Exercise instructions: Extract all lines in the data that contain the word "after".
Exercise data Block Start
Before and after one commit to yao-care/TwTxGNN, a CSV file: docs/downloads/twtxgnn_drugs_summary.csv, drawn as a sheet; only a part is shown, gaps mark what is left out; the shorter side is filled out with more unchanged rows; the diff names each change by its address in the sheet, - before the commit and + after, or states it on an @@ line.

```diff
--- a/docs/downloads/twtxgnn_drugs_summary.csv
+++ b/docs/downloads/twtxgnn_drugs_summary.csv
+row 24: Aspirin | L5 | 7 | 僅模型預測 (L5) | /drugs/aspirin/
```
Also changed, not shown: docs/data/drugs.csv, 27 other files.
Exercise data Block End
Exercise data Block Start
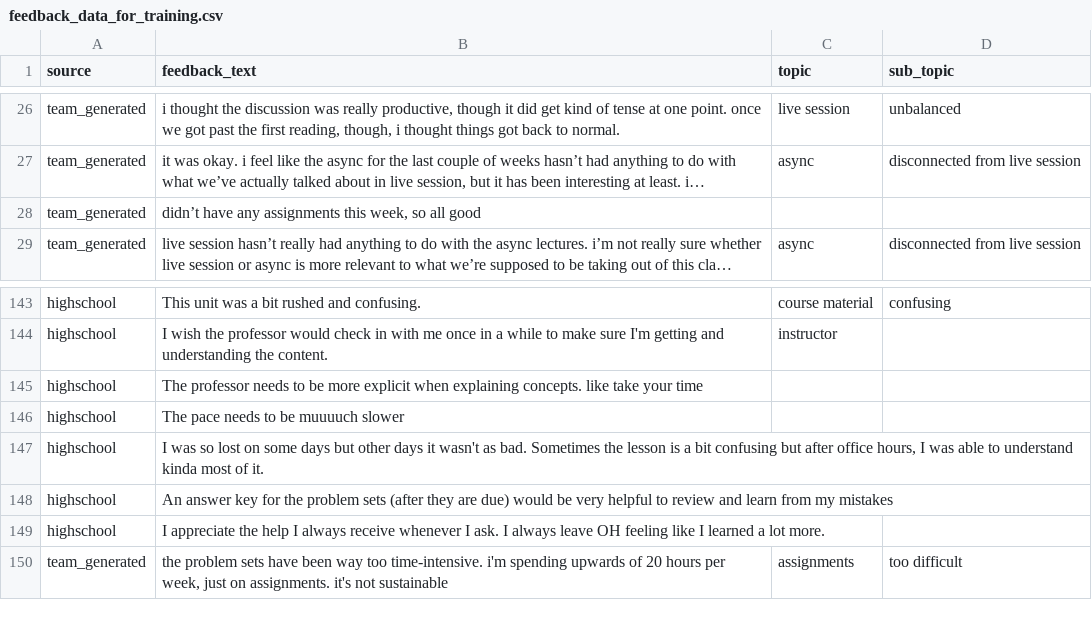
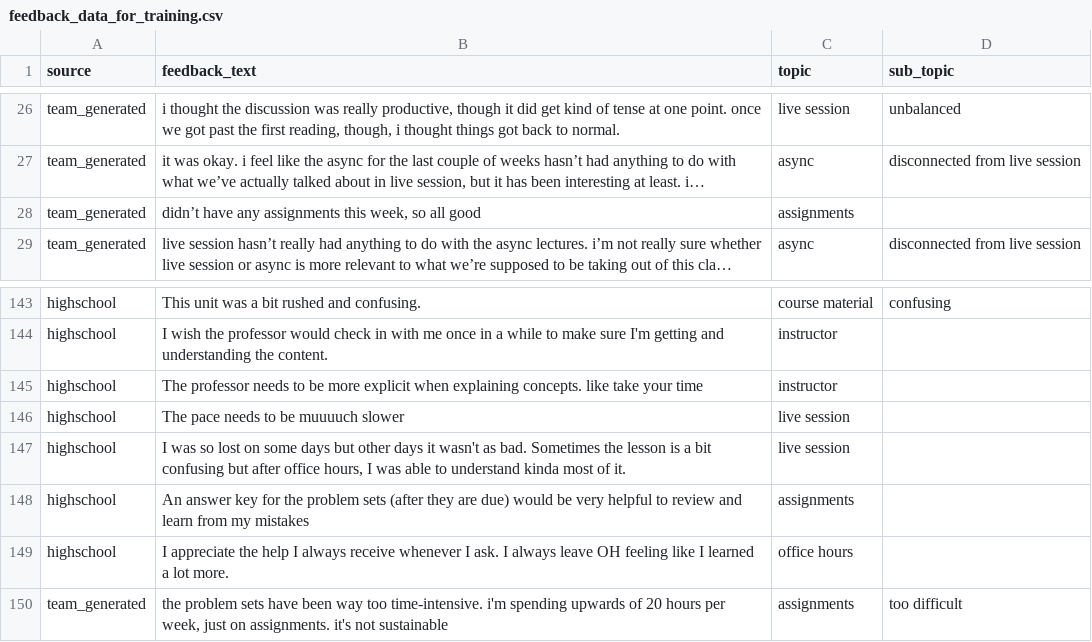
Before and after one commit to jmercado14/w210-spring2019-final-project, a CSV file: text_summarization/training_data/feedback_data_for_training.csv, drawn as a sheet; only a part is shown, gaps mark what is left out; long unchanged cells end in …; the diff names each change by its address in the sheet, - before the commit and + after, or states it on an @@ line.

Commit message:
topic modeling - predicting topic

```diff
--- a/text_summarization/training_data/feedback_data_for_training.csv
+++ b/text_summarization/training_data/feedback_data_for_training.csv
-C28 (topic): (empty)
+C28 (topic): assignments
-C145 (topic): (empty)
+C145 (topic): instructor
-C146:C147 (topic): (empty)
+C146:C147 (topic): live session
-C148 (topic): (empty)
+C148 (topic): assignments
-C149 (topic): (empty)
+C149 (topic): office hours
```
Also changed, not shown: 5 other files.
Exercise data Block End
Worked solution:
Before and after one commit to yao-care/TwTxGNN, a CSV file: docs/downloads/twtxgnn_drugs_summary.csv, drawn as a sheet; only a part is shown, gaps mark what is left out; the shorter side is filled out with more unchanged rows; the diff names each change by its address in the sheet, - before the commit and + after, or states it on an @@ line.
Before and after one commit to jmercado14/w210-spring2019-final-project, a CSV file: text_summarization/training_data/feedback_data_for_training.csv, drawn as a sheet; only a part is shown, gaps mark what is left out; long unchanged cells end in …; the diff names each change by its address in the sheet, - before the commit and + after, or states it on an @@ line.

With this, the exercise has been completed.